It is a question of how one sees the big picture; in a self-centered way or broadly. Mitt wants encouragement and recognition for individual achievement. Little Jack Horner put in his thumb and pulled out a plum: "Oh what a good boy am I!" That's how little boys think, even though he had not put the plums in nor baked the pie.
Mr. Obama knows that in communities we help each other. He also knows that "each other" is the two-way street of mutual support and inter-dependent effort. He is a uniter, not the divider Mitt called him. Mitt is not a man of the people.
He sets himself above others as a self-made and a self-defined success. This is elitist and divisive. The less successful are diminished as less deserving and are responsible for their own situations.
Are we our brother's keepers? We say we believe in brotherhood. But the emphasis of Romney and Paul Ryan is the conservative one. Ryan's budgets speak his philosophy. They cut back most social programs.
Together they think that efforts to promote equity and fairness get in the way of just allowing the cream to rise to the top. For them, the homogenization of a level playing field is like diluting opportunity. They favor a hands-off freedom to foster individual initiative without regulation, and individual achievement is supposed to follow.
They credit individual initiative as the main source and support of success. For them, that means more economic growth, however how ill-distributed are the rewards. Hence comes the false dictum that appropriately high taxes on the high incomes of the rich will hurt small businesses by discouraging "job creators." Also the myth that a booming stock market is good news for all of us. It is not, for its benefits go mainly to the already well-off.
Both Romney and Ryan disparage the dependency of the poor, as though it has been chosen out of weakness. In effect, they are blaming the poor for their own disadvantage.
This seems to free Republicans from supporting social safety nets as enabling. They are inclined to ally government with the well-to-do. They would cut taxes on the wealthy, for example, even at the expense of social supports for working people.
For them, social dependency is a chosen affliction, aided and abetted by social programs. That is an ideology of social division, a kind of self-fulfilling prophesy that deadens the perception of opportunity for those who are near the bottom.
But it also wipes clear the conscience of the well-to-do. They can take credit for themselves while disavowing responsibility for the inequity they build into our society, and worse yet, built into the world.
Half the world starves, suffers, is stymied and helpless in disarray and deprivation. There is plenty of food for all, but all do not get a seat at the table.
Some of us are deliberately corrupt, selfishly stealing and hoarding. And some of us are essentially indifferent, seeing starvation as something that is unfortunate, but over there somewhere else, beyond our purview _ just a moment of ugly news on the TV.
The issue of human suffering is seldom presented in a humanistic way. Most of us feel no pain, and we pay little heed to those of us who do. Republicans tell us that taxes and social programs both have to be cut, because they make government too big.
Overall, we are always reminded that people are supposed to look after their own needs. Individuals are responsible for themselves despite swimming in strong international currents beyond any one person's control. The message is not to worry about those irresponsible people, their problems are their own fault.

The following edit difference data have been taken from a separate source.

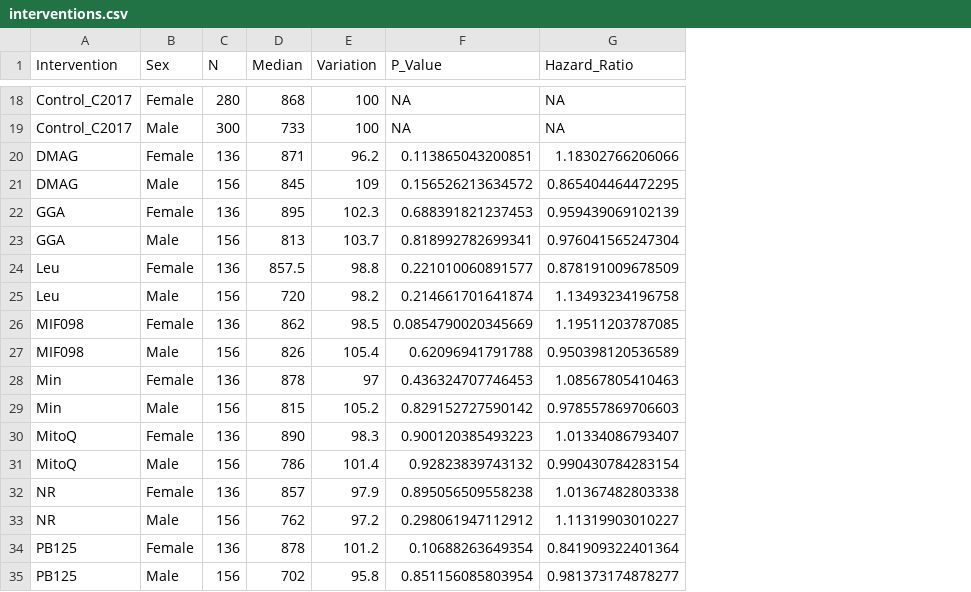
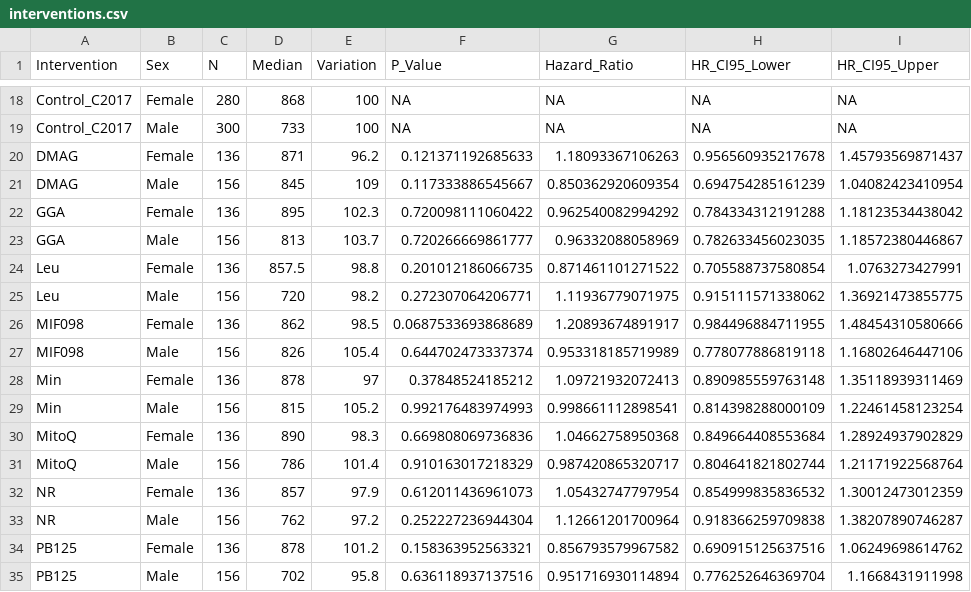
Before and after one commit to jorgeMFS/msc-joao-alves, a CSV file: experiments/interventions/interventions.csv, drawn as a sheet; only a part is shown, gaps mark what is left out; the diff covers the shown part only; the diff names each change by its address in the sheet, - before the commit and + after, or states it on an @@ line.

Commit message:
Script interventions corrigido com P-values corretos e CI95 para os hazard Ratios. Resultados atualizados

```diff
--- a/experiments/interventions/interventions.csv
+++ b/experiments/interventions/interventions.csv
+column H (HR_CI95_Lower), rows 18-35: NA | NA | 0.956560935217678 | 0.694754285161239 | 0.784334312191288 | 0.782633456023035 | 0.705588737580854 | 0.915111571338062 | 0.984496884711955 | 0.778077886819118 | 0.890985559763148 | 0.814398288000109 | 0.849664408553684 | 0.804641821802744 | 0.854999835836532 | 0.918366259709838 | 0.690915125637516 | 0.776252646369704
+column I (HR_CI95_Upper), rows 18-35: NA | NA | 1.45793569871437 | 1.04082423410954 | 1.18123534438042 | 1.18572380446867 | 1.0763273427991 | 1.36921473855775 | 1.48454310580666 | 1.16802646447106 | 1.35118939311469 | 1.22461458123254 | 1.28924937902829 | 1.21171922568764 | 1.30012473012359 | 1.38207890746287 | 1.06249698614762 | 1.1668431911998
-F20 (P_Value): 0.113865043200851
+F20 (P_Value): 0.121371192685633
-G20 (Hazard_Ratio): 1.18302766206066
+G20 (Hazard_Ratio): 1.18093367106263
-F21 (P_Value): 0.156526213634572
+F21 (P_Value): 0.117333886545667
-G21 (Hazard_Ratio): 0.865404464472295
+G21 (Hazard_Ratio): 0.850362920609354
-F22 (P_Value): 0.688391821237453
+F22 (P_Value): 0.720098111060422
-G22 (Hazard_Ratio): 0.959439069102139
+G22 (Hazard_Ratio): 0.962540082994292
-F23 (P_Value): 0.818992782699341
+F23 (P_Value): 0.720266669861777
-G23 (Hazard_Ratio): 0.976041565247304
+G23 (Hazard_Ratio): 0.96332088058969
-F24 (P_Value): 0.221010060891577
+F24 (P_Value): 0.201012186066735
-G24 (Hazard_Ratio): 0.878191009678509
+G24 (Hazard_Ratio): 0.871461101271522
-F25 (P_Value): 0.214661701641874
+F25 (P_Value): 0.272307064206771
-G25 (Hazard_Ratio): 1.13493234196758
+G25 (Hazard_Ratio): 1.11936779071975
-F26 (P_Value): 0.0854790020345669
+F26 (P_Value): 0.0687533693868689
-G26 (Hazard_Ratio): 1.19511203787085
+G26 (Hazard_Ratio): 1.20893674891917
-F27 (P_Value): 0.62096941791788
+F27 (P_Value): 0.644702473337374
-G27 (Hazard_Ratio): 0.950398120536589
+G27 (Hazard_Ratio): 0.953318185719989
-F28 (P_Value): 0.436324707746453
+F28 (P_Value): 0.37848524185212
-G28 (Hazard_Ratio): 1.08567805410463
+G28 (Hazard_Ratio): 1.09721932072413
-F29 (P_Value): 0.829152727590142
+F29 (P_Value): 0.992176483974993
-G29 (Hazard_Ratio): 0.978557869706603
+G29 (Hazard_Ratio): 0.998661112898541
-F30 (P_Value): 0.900120385493223
+F30 (P_Value): 0.669808069736836
-G30 (Hazard_Ratio): 1.01334086793407
+G30 (Hazard_Ratio): 1.04662758950368
-F31 (P_Value): 0.92823839743132
+F31 (P_Value): 0.910163017218329
-G31 (Hazard_Ratio): 0.990430784283154
+G31 (Hazard_Ratio): 0.987420865320717
-F32 (P_Value): 0.895056509558238
+F32 (P_Value): 0.612011436961073
-G32 (Hazard_Ratio): 1.01367482803338
+G32 (Hazard_Ratio): 1.05432747797954
-F33 (P_Value): 0.298061947112912
+F33 (P_Value): 0.252227236944304
-G33 (Hazard_Ratio): 1.11319903010227
+G33 (Hazard_Ratio): 1.12661201700964
-F34 (P_Value): 0.10688263649354
+F34 (P_Value): 0.158363952563321
-G34 (Hazard_Ratio): 0.841909322401364
+G34 (Hazard_Ratio): 0.856793579967582
-F35 (P_Value): 0.851156085803954
+F35 (P_Value): 0.636118937137516
-G35 (Hazard_Ratio): 0.981373174878277
+G35 (Hazard_Ratio): 0.951716930114894
```
Also changed, not shown: 52 edited cells elsewhere in this file, 1 other file.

Freedom is defined in terms of having no restrictive regulations to hamper profit-taking. The resulting progress is supposed to filter down to those at the bottom.
Perhaps the filter has become clogged.
William Masters can be reached at email@example.com. The views expressed in this column do not necessarily reflect those of The Daily Star and its editorial board.